Energy Policies that depend on untested 'alternative' sources and prohibit exploiting our own proven resources are foolhardy from both an economic and national security standpoint. Energy Secretary Steven Chu states a desire to raise our gas prices to the level of those in Europe. That,in my mind, gives the administration no credibility when they claim to feel our pain at the pump.

President Obama was speaking to college students in Colorado. They're starting to feel concerned. Jobs aren't out there. Students graduate now with a year's salary in student loan debt. Costs are rising, opportunities are shrinking. The President said to them that after they graduate, they should: "go out and start a business." Enterpreneurship, according to the President, would save the day for them.


The President, unfortunately, has never started a business (I have, my muraling assistant, still in college, has two), and the first thing you learn is that it takes a lot of time and energy before you actually make money. When you actually make money you need a really good accountant because the government is looking to take a huge chuck of it. Taxation and regulation create huge hurdles for the serious enterpreneur.

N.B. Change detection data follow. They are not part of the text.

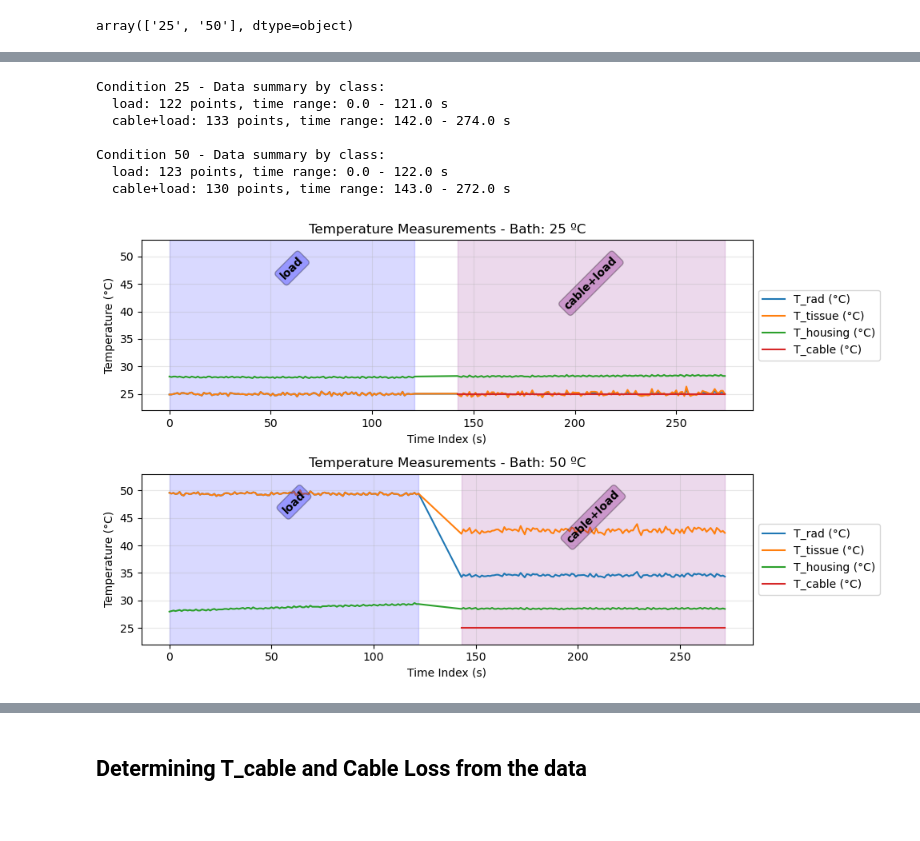
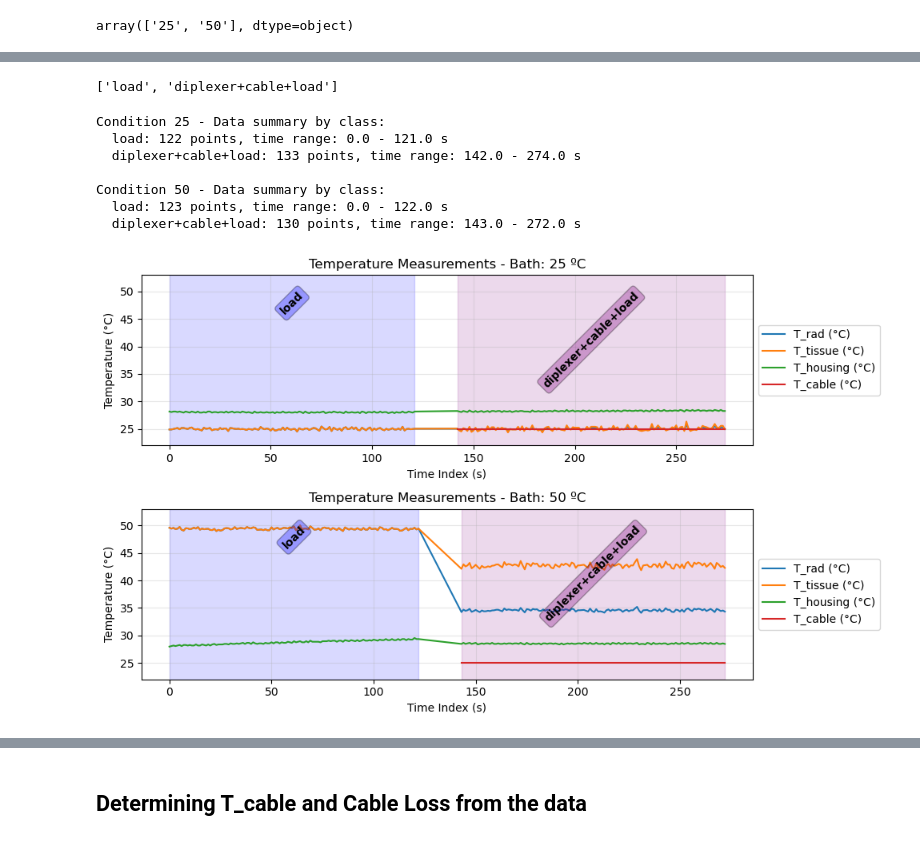
Before and after one commit to Manuel-Hepta/Calibration, a Jupyter notebook: calibration cable run 2/calibration cable.ipynb, the cells around one changed output, grey strips where cells are left out. Cells and saved outputs as stored; diff of their text form; code cells hidden in the pictures.

```diff
--- a/calibration cable run 2/calibration cable.ipynb
+++ b/calibration cable run 2/calibration cable.ipynb
@@ -49,8 +46,8 @@ for cond in all_X['condition'].unique():
     cooling_periods['group'] = (cooling_periods['time_index'].diff() != 1).cumsum()
     periods = cooling_periods.groupby('group')['time_index'].agg(['first', 'last']).reset_index(drop=True)
     # Use labels list, repeat if needed
-    labels_25 = ["load", "cable+load"]
-    labels_50 = ["load", "cable+load"]
+    labels_25 = ["load", "diplexer+cable+load"]
+    labels_50 = ["load", "diplexer+cable+load"]
     if cond == "25":
         cond_labels = labels_25 * ((len(periods) + len(labels_25) - 1) // len(labels_25))
     elif cond == "50":
@@ -106,10 +103,10 @@ load          123
 Name: count, dtype: int64
 # %%
 # Define class order and colors
-class_order = ['load', 'cable+load']
+class_order = ['load', 'diplexer+cable+load']
 class_colors = {
     'load': 'blue',
-    'cable+load': 'purple',
+    'diplexer+cable+load': 'purple',
     # 'cable+antenna': 'purple',
     # 'antenna+cooling': 'brown',
     # 'cable+antenna+cooling': 'pink'
@@ -282,9 +279,13 @@ CL = 0.46  # Measured Cable loss
 
 # AL = 0.13  # Adjusted Antenna loss
 # CL = 0.50  # Adjusted Cable loss
+# %%
+class_order
+# %% [output]
+['load', 'diplexer+cable+load']
 # %%
 for cond in conditions:
-    for class_name in ["load", "cable+load"]:
+    for class_name in class_order:
         mask = (all_X_clean['condition'] == cond) & (all_X_clean['class'] == class_name)
         class_data = all_X_clean[mask]
         V_rad_tot = class_data['V_rad_tot'] / 1000
@@ -293,11 +294,11 @@ for cond in conditions:
         T_housing = T_housing_func(V_housing, HousingSlope, HousingOffset)
         T_rad = T_rad_func(V_rad_tot, T_housing, RadOffsetChange, RadOffset0, RadSlopeChange, RadSlope0)
 
-        if class_name == "cable+load":
+        if class_name == "diplexer+cable+load":
             # T_cable = 23.7 if cond == "25" else 24.7
             # T_cable = 23.7
             T_cable = 25
-            T_tissue = T_tissue_cable_func(T_rad, T_cable, CL)
+            T_tissue = T_tissue_cable_func(T_rad, T_cable, 1-CL)
         elif class_name in ["load"]:
             T_cable = None
             T_tissue = T_rad
@@ -307,14 +308,6 @@ for cond in conditions:
         all_X_clean.loc[mask, 'T_housing'] = T_housing
         all_X_clean.loc[mask, 'T_cable'] = T_cable
 # %%
-# Define class order and colors
-class_order = ['load', 'cable+load']
-class_colors = {
-    'load': 'blue',
-    'cable+load': 'purple',
-
-}
-
 # Define voltage variables to plot
 variables = ['T_rad', 'T_tissue', 'T_housing', 'T_cable']
 labels = {
@@ -402,36 +395,36 @@ for idx, condition in enumerate(conditions):
             ax.axvspan(class_start, class_end, alpha=0.15, color=class_colors[class_name])
 
             # Add text annotation for class name
             class_center = (class_start + class_end) / 2
             ax.text(class_center, ax.get_ylim()[1] * 0.95, class_name,
                     ha='center', va='top', fontweight='bold', rotation=45,
                     bbox=dict(boxstyle='round,pad=0.3', facecolor=class_colors[class_name], alpha=0.3))
 
     ax.set_title(f"Temperature Measurements - Bath: {condition} ºC")
     ax.set_xlabel("Time Index (s)")
     ax.set_ylabel("Temperature (°C)")
     ax.grid(True, alpha=0.3)
     ax.legend(loc='center left', bbox_to_anchor=(1, 0.5))
 
     # Print summary for this condition
     print(f"\nCondition {condition} - Data summary by class:")
     for class_name in available_classes:
         class_data = condition_data[condition_data['class'] == class_name]
         if len(class_data) > 0:
             time_range = f"{class_data['time_index_2'].min():.1f} - {class_data['time_index_2'].max():.1f} s"
             print(f"  {class_name}: {len(class_data)} points, time range: {time_range}")
 
 plt.tight_layout()
 plt.show()
 # %% [output]
 Condition 25 - Data summary by class:
   load: 122 points, time range: 0.0 - 121.0 s
-  cable+load: 133 points, time range: 142.0 - 274.0 s
+  diplexer+cable+load: 133 points, time range: 142.0 - 274.0 s
 
 Condition 50 - Data summary by class:
   load: 123 points, time range: 0.0 - 122.0 s
-  cable+load: 130 points, time range: 143.0 - 272.0 s
+  diplexer+cable+load: 130 points, time range: 143.0 - 272.0 s
-[figure, old version]
+[figure, new version]
 # %%
 # Calculate average Temperature for each condition and class
 print("Average temperatures by condition and class:")
```
Also changed, not shown: parts of 6 cells of this notebook, 7 other files.
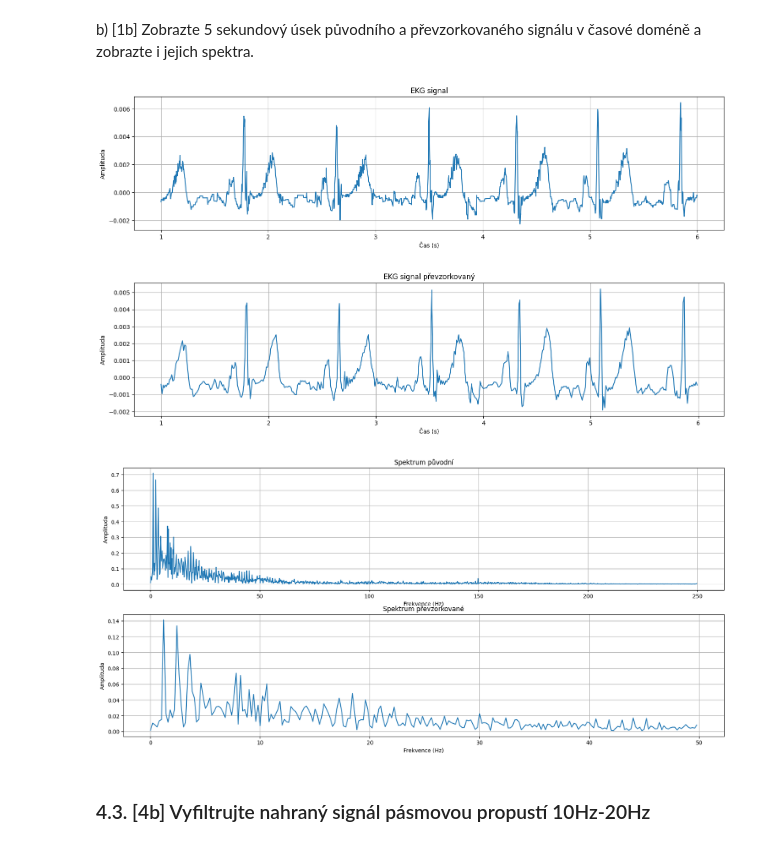
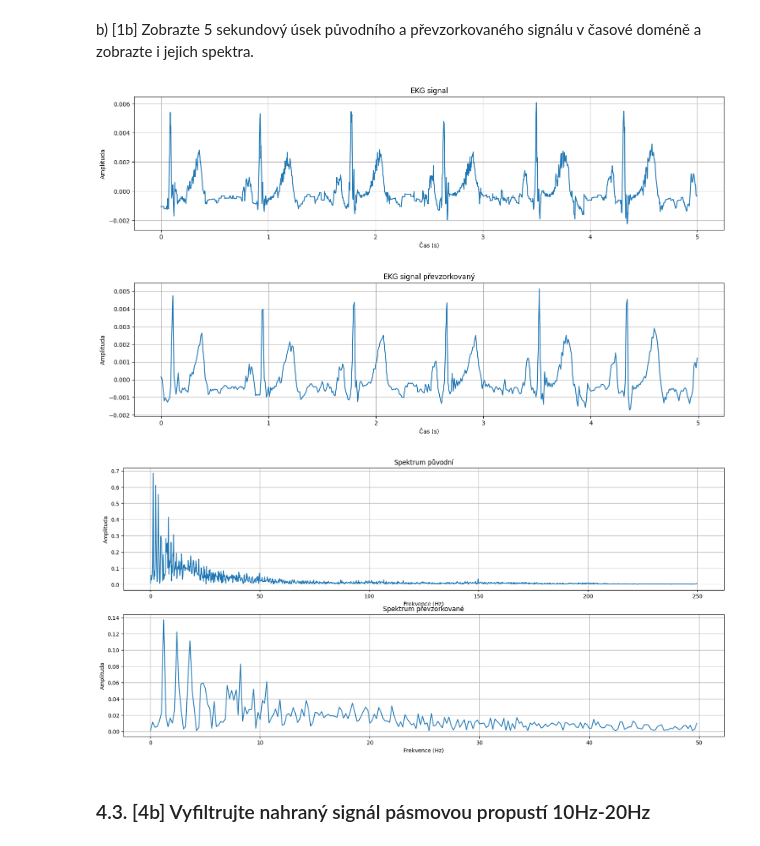
Before and after one commit to MrQvic/ISS-project, a Jupyter notebook: ISS_ECGProject_2023.ipynb, the cells around one changed output. Drawn from its saved outputs; the diff is of its cells as text; code cells hidden in the pictures.

```diff
--- a/ISS_ECGProject_2023.ipynb
+++ b/ISS_ECGProject_2023.ipynb
@@ -118,30 +126,28 @@ Rušení můžeme pozorovat zejména u frekvence 50 a 150 Hz, jelikož je zmín
 # %% [markdown]
 a) [2b] Převzorkujte signál na vzorkovací frekvenci 100 Hz, nezapomeňte na filtr pro antialiasing. Můžete například odstranit část spektra od $\frac{Fs}{2}$ nebo použít filtr dolní propusti.
 # %%
-def do_resample(data, fs, fs_res):
-    cutoff_freq = fs_res / 2
-    sos = butter(10, cutoff_freq, fs=fs, output="sos")
-    data_filtered = sosfilt(sos, data)
-    data_res = resample(data_filtered, int(data.size * fs_res / fs))
-    axis_time = np.arange(0, data_res.size/fs_res, 1/fs_res)
-    return axis_time, data_res
+def do_resample(input, fs_res):
+    cutoff_freq = fs_res / 2    # Příprava aa filtru
+    sos = butter(10, cutoff_freq, fs=input.fs, output="sos")
+    data_filtered = sosfilt(sos, input.data)    # Aplikace aa filtru
 
-#vstupní signál
-data_time_axis = np.arange(0, data.size/fs, 1/fs)
+    data = resample(data_filtered, int(input.data.size * fs_res / input.fs))   # Provedení samotného převzorkování pomocí nachystaného filtru
+    return data
 
 fs_res = 100
-data_time_axis_res, data_res = do_resample(data, fs, fs_res)
+signal_res = Signal(do_resample(signal, fs_res) , fs_res)
 
-# Zobrazení původního a převzorkovaného signálu
+# Zobrazení původního signálu
 plt.figure(figsize=(18, 10)) #sniž hodnoty pokud jsou grafy příliš velké
 plt.subplot(2, 1, 1)
-plt.plot(data_time_axis, data)
+plt.plot(*signal.plot_signal())
 plt.title("Původní signál")
 plt.xlabel("Čas (s)")
 plt.grid(True)
 
+# Zobrazení převzorkovaného signálu
 plt.subplot(2, 1, 2)
-plt.plot(data_time_axis_res, data_res)
+plt.plot(*signal_res.plot_signal())
 plt.title("Převzorkovaný signál (100 Hz)")
 plt.xlabel("Čas (s)")
 plt.grid(True)
@@ -153,53 +159,51 @@ plt.show()
 # %% [markdown]
 b) [1b] Zobrazte 5 sekundový úsek původního a převzorkovaného signálu v časové doméně a zobrazte i jejich spektra.
 # %%
-# oříznutí již vytvořených segmentů
+fs_res = 100
+signal_cut_res = Signal(do_resample(signal_cut, fs_res) , fs_res)   # Převzorkování 5s signálu
 
-#axis, segment = cut_segment(x, 1, 6, fs) # to samé jako 4.1
-
-time_axis_res, ekg_signal_res = cut_segment(data_res, 1, 6, fs_res)
-
+# Zobrazení původního 5s signálu
 plt.figure(figsize=(18, 9))
 plt.subplot(2, 1, 1)
-plt.plot(time_axis, ekg_signal)
+plt.plot(*signal_cut.plot_signal())
 plt.title("EKG signal")
 plt.xlabel("Čas (s)")
 plt.ylabel("Amplituda")
 plt.grid(True)
 
+# Zobrazení převzorkovaného 5s signálu
 plt.figure(figsize=(18, 9))
 plt.subplot(2, 1, 1)
-plt.plot(time_axis_res, ekg_signal_res)
+plt.plot(*signal_cut_res.plot_signal())
 plt.title("EKG signal převzorkovaný")
 plt.xlabel("Čas (s)")
 plt.ylabel("Amplituda")
 plt.grid(True)
 plt.show()
 
 ######################################
 # DFT z úkolu 4.1
 plt.figure(figsize=(20, 9))
 plt.subplot(2, 1, 1)
 plt.title("Spektrum původní")
 plt.xlabel("Frekvence (Hz)")
 plt.ylabel("Amplituda")
 plt.grid(True)
-plt.plot(frequency_axis, amplitude_spectrum)
+plt.plot(*do_dft(signal_cut))
 
-frequency_axis_res, amplitude_spectrum_res = do_dft(ekg_signal_res, fs_res)
-
+# DFT převzorkovaného 5s signálu
 plt.subplot(2, 1, 2)
 plt.title("Spektrum převzorkované")
 plt.xlabel("Frekvence (Hz)")
 plt.ylabel("Amplituda")
 plt.grid(True)
-plt.plot(frequency_axis_res, amplitude_spectrum_res)
+plt.plot(*do_dft(signal_cut_res))
 
 plt.show()
 # %% [output]
-[figure, old version]
+[figure, new version]
-[figure, old version]
+[figure, new version]
-[figure, old version]
+[figure, new version]
 # %% [markdown]
 ### 4.3. [4b] Vyfiltrujte nahraný signál pásmovou propustí 10Hz-20Hz
 # %% [markdown]
```
Also changed, not shown: parts of 7 cells of this notebook.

When you are a small shop serving the design and construction industry and bad policies have decimated that industry, you go back and get a second job like you had when you were launching your business in the first place. It's not exactly like 'Community Organizing,' Mr. President.

Meanwhile, Mr. Romney is wasting no time framing the upcoming election according to The Washington Examiner [click to read].

"Romney made it clear he does not intend to allow Obama to own the very concept of fairness."

"I’ll tell you about how much I love this country, where someone like my dad, who grew up poor and never graduated from college, could pursue his dreams and work his way up to running a great car company. Only in America could a man like my dad become governor of the state in which he once sold paint from the trunk of his car." -- Mitt Romney


"Time for America's Grand Comeback"
By George Allen Richmond Times-Dispatch Thursday, April 26, 2012

America has always been energized by the power of ideas, the decency of its people, and the unifying passion of a purpose in our lives and blessed country. Although we've faced many challenges, we have always risen to overcome them. As a result, America is known throughout the world for its extraordinary courage: To come together. To stand in harm's way. To speak out. To reach for new heights. And to never, ever give up.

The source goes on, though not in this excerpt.